The sun is high overhead as I step out of the trees, drop my pack and flop down on the grass, watching the wind send long ripples across the lake. Bear, my grey-muzzled companion, quenches his thirst in the cool water We've been hiking all day and while my legs and lungs feel the mileage, the thick pine canopy shielded me from the intense summer sun during the hike from the trailhead. Exposed now to its golden warmth, I feel languid and dreamy. We have all weekend to fish, I think to myself, as I close my eyes and drift off. I awake to see that Bear has started fishing without me. He is stalking the shallows, ears perked forward, his head snapping left and right as slick cutthroats dart away at his approach. I can t help but smile. This is exactly why we hiked for five hours, climbing 4,000 feet, to fish this remote alpine lake. Nobody's here to complain about him spooking the fish.

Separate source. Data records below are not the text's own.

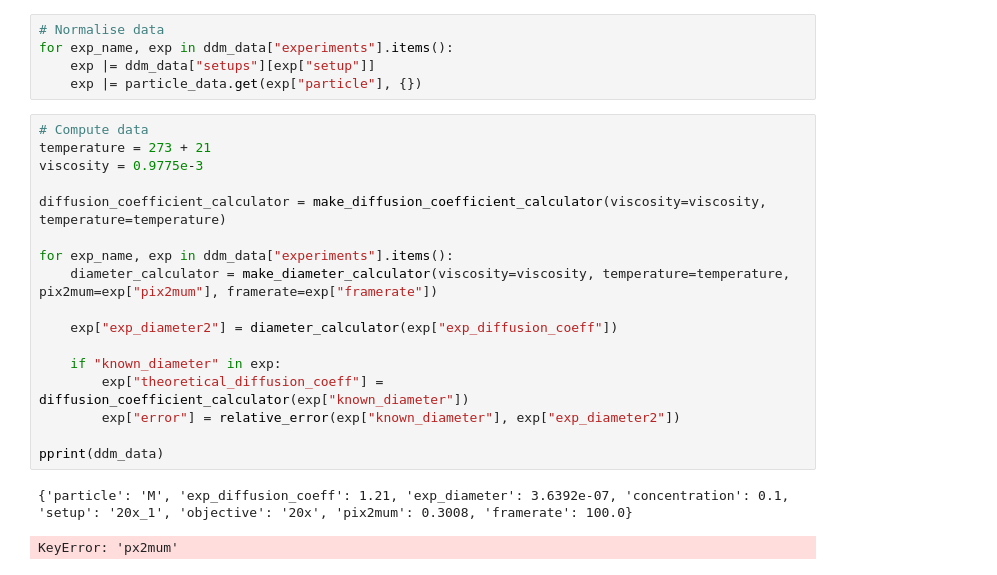
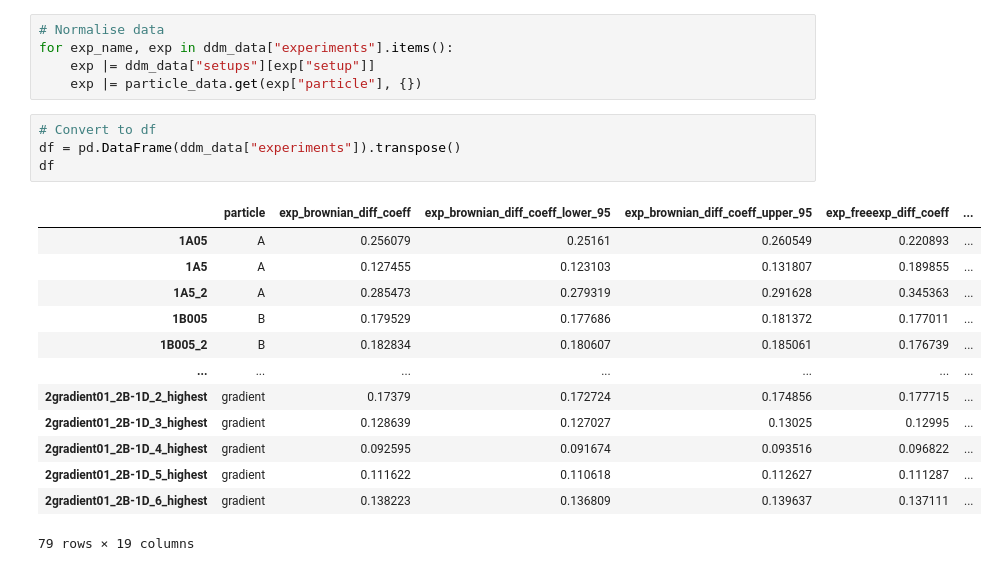
Before and after one commit to JeppeKlitgaard/DCF, a Jupyter notebook: notebooks/ddm.ipynb, the cells around one changed output. Drawn from its saved outputs; the diff is of its cells as text.

Commit message:
feat: more data

```diff
--- a/notebooks/ddm.ipynb
+++ b/notebooks/ddm.ipynb
@@ -29,23 +31,21 @@ with open(particle_data_path) as f:
 for exp_name, exp in ddm_data["experiments"].items():
     exp |= ddm_data["setups"][exp["setup"]]
     exp |= particle_data.get(exp["particle"], {})
-# %%
-# Compute data
-temperature = 273 + 21
-viscosity = 0.9775e-3
-
-diffusion_coefficient_calculator = make_diffusion_coefficient_calculator(viscosity=viscosity, temperature=temperature)
-
-for exp_name, exp in ddm_data["experiments"].items():
-    diameter_calculator = make_diameter_calculator(viscosity=viscosity, temperature=temperature, pix2mum=exp["pix2mum"], framerate=exp["framerate"])
-
-    exp["exp_diameter2"] = diameter_calculator(exp["exp_diffusion_coeff"])
-
-    if "known_diameter" in exp:
-        exp["theoretical_diffusion_coeff"] = diffusion_coefficient_calculator(exp["known_diameter"])
-        exp["error"] = relative_error(exp["known_diameter"], exp["exp_diameter2"])
-
-pprint(ddm_data)
-# %% [output]
-{'particle': 'M', 'exp_diffusion_coeff': 1.21, 'exp_diameter': 3.6392e-07, 'concentration': 0.1, 'setup': '20x_1', 'objective': '20x', 'pix2mum': 0.3008, 'framerate': 100.0}
-KeyError: 'px2mum'
+# %%
+# Convert to df
+df = pd.DataFrame(ddm_data["experiments"]).transpose()
+df
+# %% [output]
+|  | particle | exp_brownian_diff_coeff | exp_brownian_diff_coeff_lower_95 | exp_brownian_diff_coeff_upper_95 | exp_freeexp_diff_coeff | ... |
+| 1A05 | A | 0.256079 | 0.25161 | 0.260549 | 0.220893 | ... |
+| 1A5 | A | 0.127455 | 0.123103 | 0.131807 | 0.189855 | ... |
+| 1A5_2 | A | 0.285473 | 0.279319 | 0.291628 | 0.345363 | ... |
+| 1B005 | B | 0.179529 | 0.177686 | 0.181372 | 0.177011 | ... |
+| 1B005_2 | B | 0.182834 | 0.180607 | 0.185061 | 0.176739 | ... |
+| ... | ... | ... | ... | ... | ... | ... |
+| 2gradient01_2B-1D_2_highest | gradient | 0.17379 | 0.172724 | 0.174856 | 0.177715 | ... |
+| 2gradient01_2B-1D_3_highest | gradient | 0.128639 | 0.127027 | 0.13025 | 0.12995 | ... |
+| 2gradient01_2B-1D_4_highest | gradient | 0.092595 | 0.091674 | 0.093516 | 0.096822 | ... |
+| 2gradient01_2B-1D_5_highest | gradient | 0.111622 | 0.110618 | 0.112627 | 0.111287 | ... |
+| 2gradient01_2B-1D_6_highest | gradient | 0.138223 | 0.136809 | 0.139637 | 0.137111 | ... |
+79 rows × 19 columns
```
Also changed, not shown: parts of 3 cells of this notebook, 3 other files.
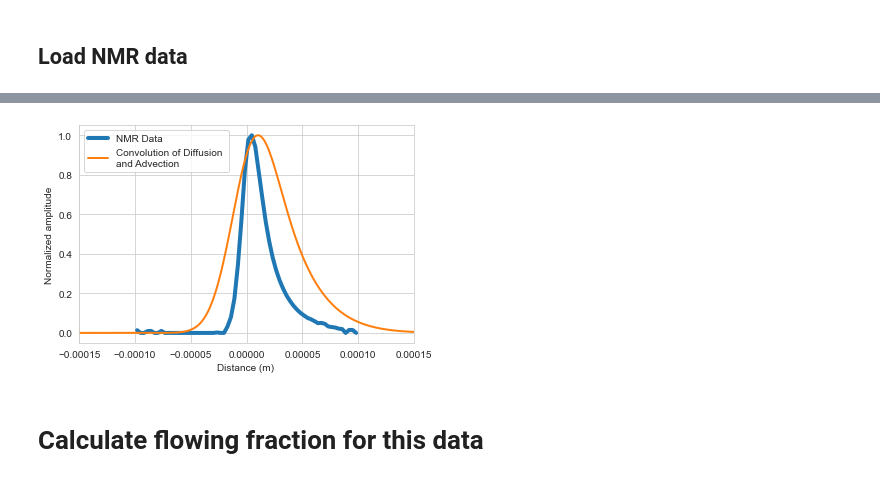
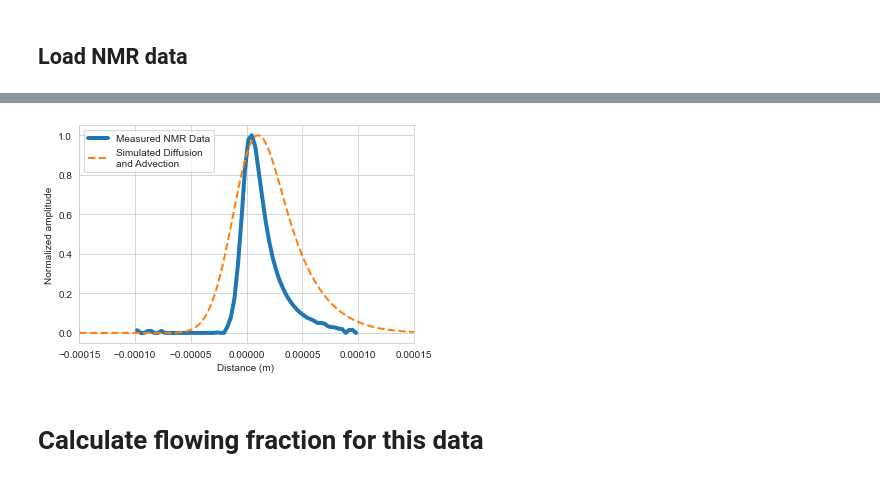
Before and after one commit to akkendrick/LABMOPS, a Jupyter notebook: plotSimData.ipynb, the cells around one changed output, grey strips where cells are left out. Drawn from its saved outputs; the diff is of its cells as text; code cells hidden in the pictures.

Commit message:
Cleaning up plotting

```diff
--- a/plotSimData.ipynb
+++ b/plotSimData.ipynb
@@ -389,27 +468,27 @@ print(minInd)
 # %%
 # Try to convolve diffusion and velocity distributions
 computedDistance = np.convolve(diffusionDistNorm, simulatedDisplacementCounts,'same')
 computedDistanceScale = computedDistance / np.max(computedDistance)
 
 fig, ax = plt.subplots()
 
 nPts = np.shape(NMRDispScale)
 testScale = NMRDispScale * (1/(2 * np.pi))
 #testSpace = np.linspace(-0.0001,0.0001,num=nPts[0])
-ax.plot(testScale,NMRDispNorm, lw=4,  label='NMR Data')
+ax.plot(testScale,NMRDispNorm, lw=4,  label='Measured NMR Data')
 
-ax.plot(diffusionDistVector,computedDistanceScale,lw=2,label='Convolution of Diffusion \nand Advection')
+ax.plot(diffusionDistVector,computedDistanceScale,'--',lw=2,label='Simulated Diffusion \nand Advection')
 
 ax.set_xlabel("Distance (m) ")
 ax.set_ylabel("Normalized amplitude")
 ax.legend(loc=2)
 ax.grid(True)
 ax.set_xlim(-1.5e-4, 1.5e-4)
 
 figStr = 'allSimDisp_convolve.png'
 fig.savefig(figStr, dpi=300, facecolor='w', edgecolor='w')
 # %% [output]
-[figure, old version]
+[figure, new version]
 # %% [markdown]
 # Calculate flowing fraction for this data
 # %%
```
Also changed, not shown: parts of 23 cells of this notebook.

"Fishing is one of those outdoor activities that actually fosters epiphanies"

A few weeks earlier we'd taken a trip to the Beaverhead River near Dillon, Montana. The spot I'd chosen was a popular one and before long there were fishermen lined up at uncomfortably close intervals over the entire 200-yard stretch of water. I squeezed into a good spot and had just hooked a nice rainbow when I heard an angry voice behind me.

"I'm gonna kick that damn dog," came the gruff proclamation, and I turned to see a heavyset man wading toward the bank, where Bear had his nose buried in the man's gear, searching for whatever it is dogs always search for in piles of human stuff. I intentionally broke off my fish (a painful high country.